[Task to complete]: Without including any pictures, write out all the entries exactly.
*** Opening Exercise inputs ***
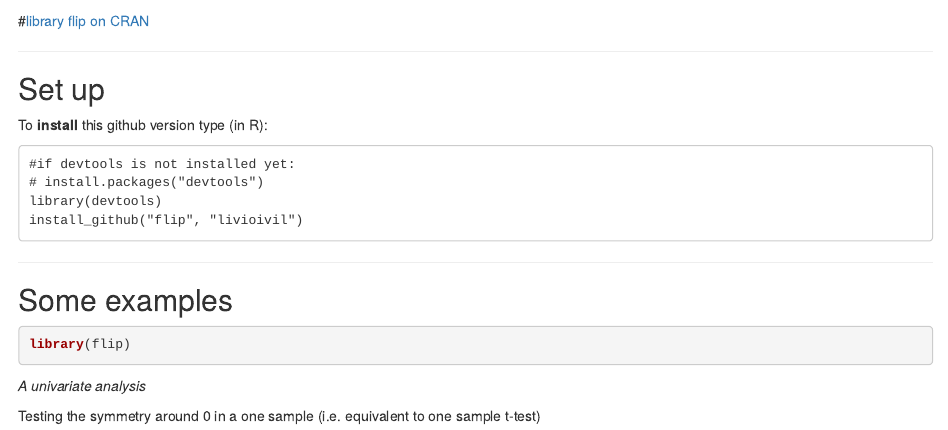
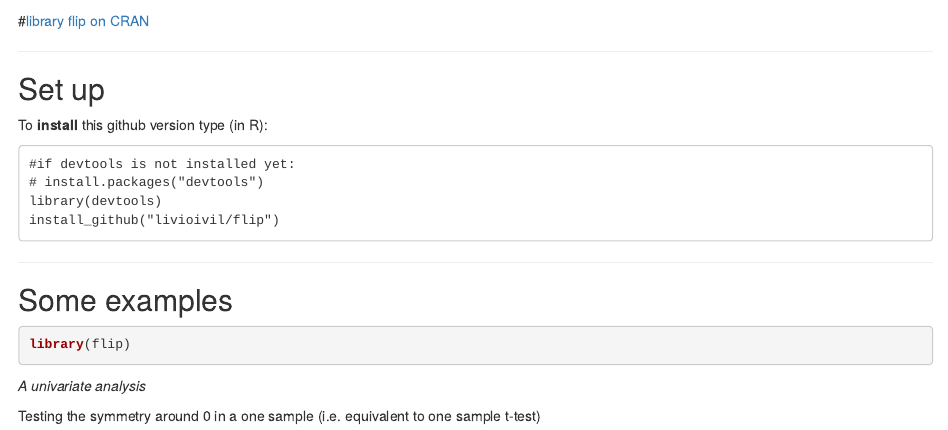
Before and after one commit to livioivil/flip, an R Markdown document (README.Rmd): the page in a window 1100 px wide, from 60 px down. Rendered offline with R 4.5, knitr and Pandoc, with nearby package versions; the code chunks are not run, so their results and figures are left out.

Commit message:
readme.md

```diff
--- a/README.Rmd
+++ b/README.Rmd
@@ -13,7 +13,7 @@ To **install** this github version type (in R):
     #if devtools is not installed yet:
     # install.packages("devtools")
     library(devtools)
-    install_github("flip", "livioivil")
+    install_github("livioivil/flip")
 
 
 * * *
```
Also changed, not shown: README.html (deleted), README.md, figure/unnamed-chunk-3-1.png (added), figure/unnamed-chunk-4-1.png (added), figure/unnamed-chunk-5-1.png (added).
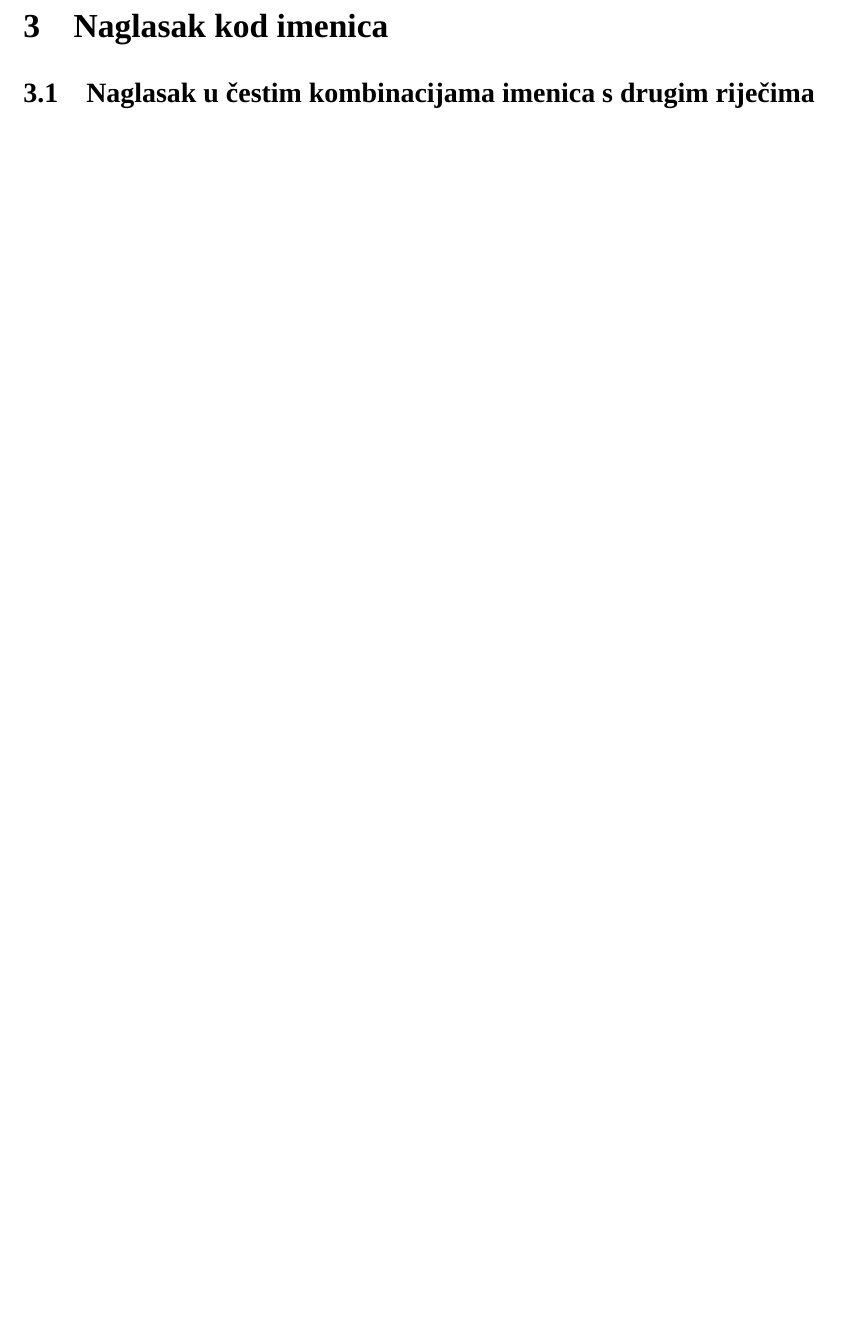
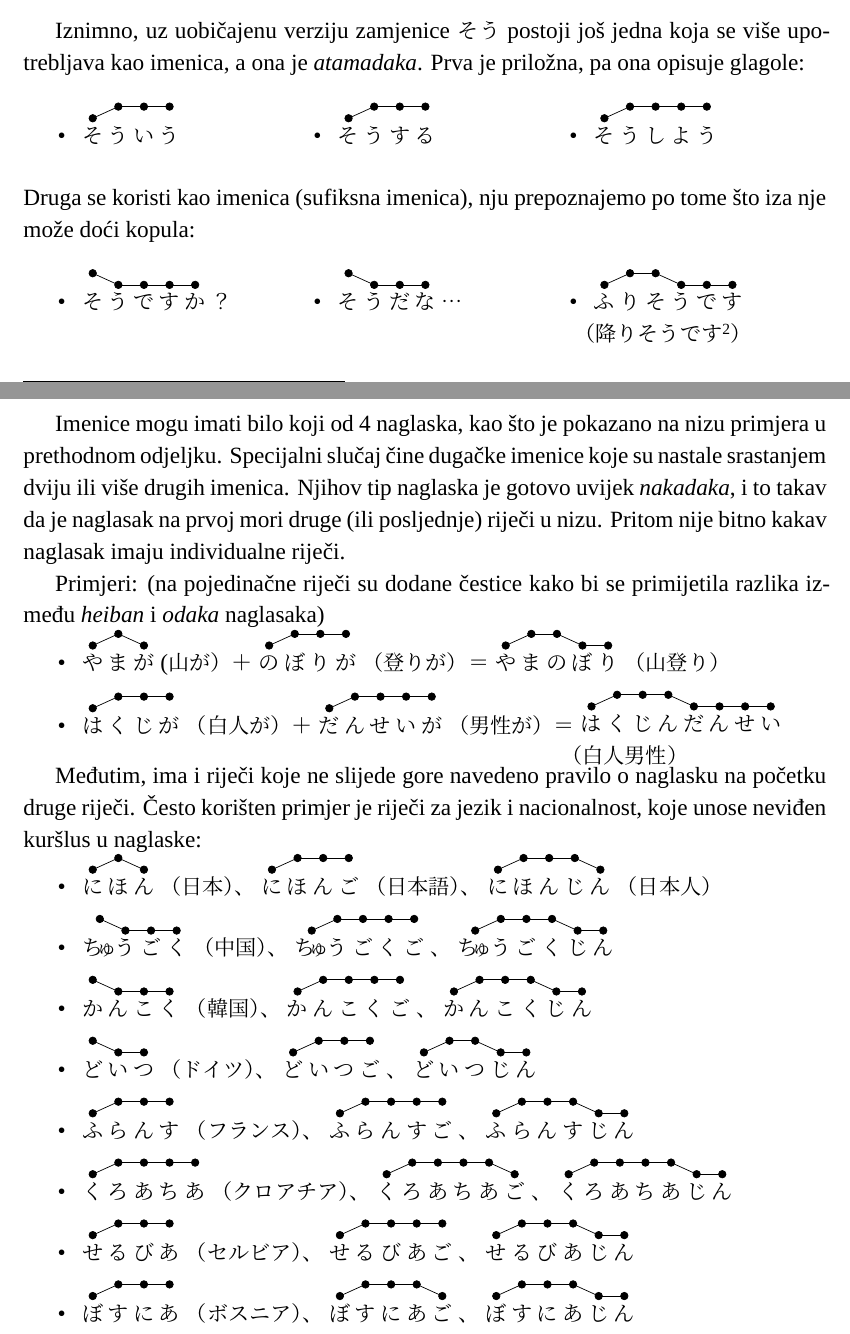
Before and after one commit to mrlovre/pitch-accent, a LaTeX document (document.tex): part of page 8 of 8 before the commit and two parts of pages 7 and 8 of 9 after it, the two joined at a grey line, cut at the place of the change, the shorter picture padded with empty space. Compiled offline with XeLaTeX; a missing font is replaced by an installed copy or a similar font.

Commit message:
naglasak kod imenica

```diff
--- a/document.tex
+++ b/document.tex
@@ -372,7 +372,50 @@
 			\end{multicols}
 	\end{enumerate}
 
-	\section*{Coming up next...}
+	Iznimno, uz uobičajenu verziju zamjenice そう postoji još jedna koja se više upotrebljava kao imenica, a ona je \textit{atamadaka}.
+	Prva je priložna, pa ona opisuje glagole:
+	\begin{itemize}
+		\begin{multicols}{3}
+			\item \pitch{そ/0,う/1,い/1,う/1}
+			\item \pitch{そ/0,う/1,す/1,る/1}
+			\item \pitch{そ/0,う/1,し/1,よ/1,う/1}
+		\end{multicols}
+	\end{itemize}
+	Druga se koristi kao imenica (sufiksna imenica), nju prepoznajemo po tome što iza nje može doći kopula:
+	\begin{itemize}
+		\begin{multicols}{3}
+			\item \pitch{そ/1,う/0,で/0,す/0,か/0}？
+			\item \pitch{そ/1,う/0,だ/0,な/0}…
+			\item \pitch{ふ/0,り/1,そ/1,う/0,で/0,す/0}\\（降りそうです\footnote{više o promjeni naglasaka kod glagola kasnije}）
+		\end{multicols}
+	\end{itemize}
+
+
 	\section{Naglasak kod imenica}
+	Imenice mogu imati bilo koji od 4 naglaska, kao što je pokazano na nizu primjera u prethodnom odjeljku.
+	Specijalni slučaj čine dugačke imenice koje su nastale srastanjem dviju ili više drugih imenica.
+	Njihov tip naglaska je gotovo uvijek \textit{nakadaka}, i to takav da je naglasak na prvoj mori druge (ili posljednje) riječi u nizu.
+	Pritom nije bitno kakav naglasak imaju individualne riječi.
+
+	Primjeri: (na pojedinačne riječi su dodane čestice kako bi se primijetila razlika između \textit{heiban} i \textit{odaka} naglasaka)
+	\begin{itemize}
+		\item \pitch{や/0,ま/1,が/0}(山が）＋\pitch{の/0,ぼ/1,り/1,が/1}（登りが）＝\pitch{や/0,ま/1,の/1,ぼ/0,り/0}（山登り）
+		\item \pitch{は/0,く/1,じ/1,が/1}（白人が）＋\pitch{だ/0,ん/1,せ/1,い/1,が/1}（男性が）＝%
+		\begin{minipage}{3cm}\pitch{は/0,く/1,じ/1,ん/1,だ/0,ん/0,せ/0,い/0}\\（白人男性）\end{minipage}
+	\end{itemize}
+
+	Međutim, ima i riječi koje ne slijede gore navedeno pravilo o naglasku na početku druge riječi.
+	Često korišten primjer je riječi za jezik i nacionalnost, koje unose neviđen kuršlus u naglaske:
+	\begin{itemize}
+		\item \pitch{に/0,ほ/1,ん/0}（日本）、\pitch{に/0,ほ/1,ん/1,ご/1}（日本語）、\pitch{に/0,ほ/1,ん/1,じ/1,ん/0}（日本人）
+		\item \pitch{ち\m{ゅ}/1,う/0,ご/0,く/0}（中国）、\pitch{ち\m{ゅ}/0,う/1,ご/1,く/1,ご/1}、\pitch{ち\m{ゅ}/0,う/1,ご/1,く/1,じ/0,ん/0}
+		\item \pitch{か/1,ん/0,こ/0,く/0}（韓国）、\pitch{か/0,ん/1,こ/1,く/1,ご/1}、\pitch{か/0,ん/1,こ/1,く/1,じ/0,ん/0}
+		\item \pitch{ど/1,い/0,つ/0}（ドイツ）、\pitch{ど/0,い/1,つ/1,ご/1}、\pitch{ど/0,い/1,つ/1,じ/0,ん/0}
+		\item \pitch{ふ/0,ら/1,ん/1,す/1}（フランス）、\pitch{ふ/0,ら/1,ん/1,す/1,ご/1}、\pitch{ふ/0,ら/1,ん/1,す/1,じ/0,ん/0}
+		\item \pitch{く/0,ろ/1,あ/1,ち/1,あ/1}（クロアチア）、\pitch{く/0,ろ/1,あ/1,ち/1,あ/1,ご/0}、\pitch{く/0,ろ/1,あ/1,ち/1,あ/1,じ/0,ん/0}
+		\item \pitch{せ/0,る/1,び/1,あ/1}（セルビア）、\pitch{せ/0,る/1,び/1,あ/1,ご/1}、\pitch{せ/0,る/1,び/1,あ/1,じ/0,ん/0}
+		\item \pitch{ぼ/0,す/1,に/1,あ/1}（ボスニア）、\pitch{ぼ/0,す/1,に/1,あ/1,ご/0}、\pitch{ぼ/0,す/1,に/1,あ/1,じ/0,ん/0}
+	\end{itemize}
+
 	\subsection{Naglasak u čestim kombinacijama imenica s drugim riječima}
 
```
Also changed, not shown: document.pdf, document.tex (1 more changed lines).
*** Closing Exercise inputs ***
[Solution for this problem]:
Before and after one commit to livioivil/flip, an R Markdown document (README.Rmd): the page in a window 1100 px wide, from 60 px down. Rendered offline with R 4.5, knitr and Pandoc, with nearby package versions; the code chunks are not run, so their results and figures are left out.

Commit message:
readme.md

```diff
--- a/README.Rmd
+++ b/README.Rmd
@@ -13,7 +13,7 @@ To **install** this github version type (in R):
     #if devtools is not installed yet:
     # install.packages("devtools")
     library(devtools)
-    install_github("flip", "livioivil")
+    install_github("livioivil/flip")
 
 
 * * *
```
Also changed, not shown: README.html (deleted), README.md, figure/unnamed-chunk-3-1.png (added), figure/unnamed-chunk-4-1.png (added), figure/unnamed-chunk-5-1.png (added).
Before and after one commit to mrlovre/pitch-accent, a LaTeX document (document.tex): part of page 8 of 8 before the commit and two parts of pages 7 and 8 of 9 after it, the two joined at a grey line, cut at the place of the change, the shorter picture padded with empty space. Compiled offline with XeLaTeX; a missing font is replaced by an installed copy or a similar font.

Commit message:
naglasak kod imenica

```diff
--- a/document.tex
+++ b/document.tex
@@ -372,7 +372,50 @@
 			\end{multicols}
 	\end{enumerate}
 
-	\section*{Coming up next...}
+	Iznimno, uz uobičajenu verziju zamjenice そう postoji još jedna koja se više upotrebljava kao imenica, a ona je \textit{atamadaka}.
+	Prva je priložna, pa ona opisuje glagole:
+	\begin{itemize}
+		\begin{multicols}{3}
+			\item \pitch{そ/0,う/1,い/1,う/1}
+			\item \pitch{そ/0,う/1,す/1,る/1}
+			\item \pitch{そ/0,う/1,し/1,よ/1,う/1}
+		\end{multicols}
+	\end{itemize}
+	Druga se koristi kao imenica (sufiksna imenica), nju prepoznajemo po tome što iza nje može doći kopula:
+	\begin{itemize}
+		\begin{multicols}{3}
+			\item \pitch{そ/1,う/0,で/0,す/0,か/0}？
+			\item \pitch{そ/1,う/0,だ/0,な/0}…
+			\item \pitch{ふ/0,り/1,そ/1,う/0,で/0,す/0}\\（降りそうです\footnote{više o promjeni naglasaka kod glagola kasnije}）
+		\end{multicols}
+	\end{itemize}
+
+
 	\section{Naglasak kod imenica}
+	Imenice mogu imati bilo koji od 4 naglaska, kao što je pokazano na nizu primjera u prethodnom odjeljku.
+	Specijalni slučaj čine dugačke imenice koje su nastale srastanjem dviju ili više drugih imenica.
+	Njihov tip naglaska je gotovo uvijek \textit{nakadaka}, i to takav da je naglasak na prvoj mori druge (ili posljednje) riječi u nizu.
+	Pritom nije bitno kakav naglasak imaju individualne riječi.
+
+	Primjeri: (na pojedinačne riječi su dodane čestice kako bi se primijetila razlika između \textit{heiban} i \textit{odaka} naglasaka)
+	\begin{itemize}
+		\item \pitch{や/0,ま/1,が/0}(山が）＋\pitch{の/0,ぼ/1,り/1,が/1}（登りが）＝\pitch{や/0,ま/1,の/1,ぼ/0,り/0}（山登り）
+		\item \pitch{は/0,く/1,じ/1,が/1}（白人が）＋\pitch{だ/0,ん/1,せ/1,い/1,が/1}（男性が）＝%
+		\begin{minipage}{3cm}\pitch{は/0,く/1,じ/1,ん/1,だ/0,ん/0,せ/0,い/0}\\（白人男性）\end{minipage}
+	\end{itemize}
+
+	Međutim, ima i riječi koje ne slijede gore navedeno pravilo o naglasku na početku druge riječi.
+	Često korišten primjer je riječi za jezik i nacionalnost, koje unose neviđen kuršlus u naglaske:
+	\begin{itemize}
+		\item \pitch{に/0,ほ/1,ん/0}（日本）、\pitch{に/0,ほ/1,ん/1,ご/1}（日本語）、\pitch{に/0,ほ/1,ん/1,じ/1,ん/0}（日本人）
+		\item \pitch{ち\m{ゅ}/1,う/0,ご/0,く/0}（中国）、\pitch{ち\m{ゅ}/0,う/1,ご/1,く/1,ご/1}、\pitch{ち\m{ゅ}/0,う/1,ご/1,く/1,じ/0,ん/0}
+		\item \pitch{か/1,ん/0,こ/0,く/0}（韓国）、\pitch{か/0,ん/1,こ/1,く/1,ご/1}、\pitch{か/0,ん/1,こ/1,く/1,じ/0,ん/0}
+		\item \pitch{ど/1,い/0,つ/0}（ドイツ）、\pitch{ど/0,い/1,つ/1,ご/1}、\pitch{ど/0,い/1,つ/1,じ/0,ん/0}
+		\item \pitch{ふ/0,ら/1,ん/1,す/1}（フランス）、\pitch{ふ/0,ら/1,ん/1,す/1,ご/1}、\pitch{ふ/0,ら/1,ん/1,す/1,じ/0,ん/0}
+		\item \pitch{く/0,ろ/1,あ/1,ち/1,あ/1}（クロアチア）、\pitch{く/0,ろ/1,あ/1,ち/1,あ/1,ご/0}、\pitch{く/0,ろ/1,あ/1,ち/1,あ/1,じ/0,ん/0}
+		\item \pitch{せ/0,る/1,び/1,あ/1}（セルビア）、\pitch{せ/0,る/1,び/1,あ/1,ご/1}、\pitch{せ/0,る/1,び/1,あ/1,じ/0,ん/0}
+		\item \pitch{ぼ/0,す/1,に/1,あ/1}（ボスニア）、\pitch{ぼ/0,す/1,に/1,あ/1,ご/0}、\pitch{ぼ/0,す/1,に/1,あ/1,じ/0,ん/0}
+	\end{itemize}
+
 	\subsection{Naglasak u čestim kombinacijama imenica s drugim riječima}
 
```
Also changed, not shown: document.pdf, document.tex (1 more changed lines).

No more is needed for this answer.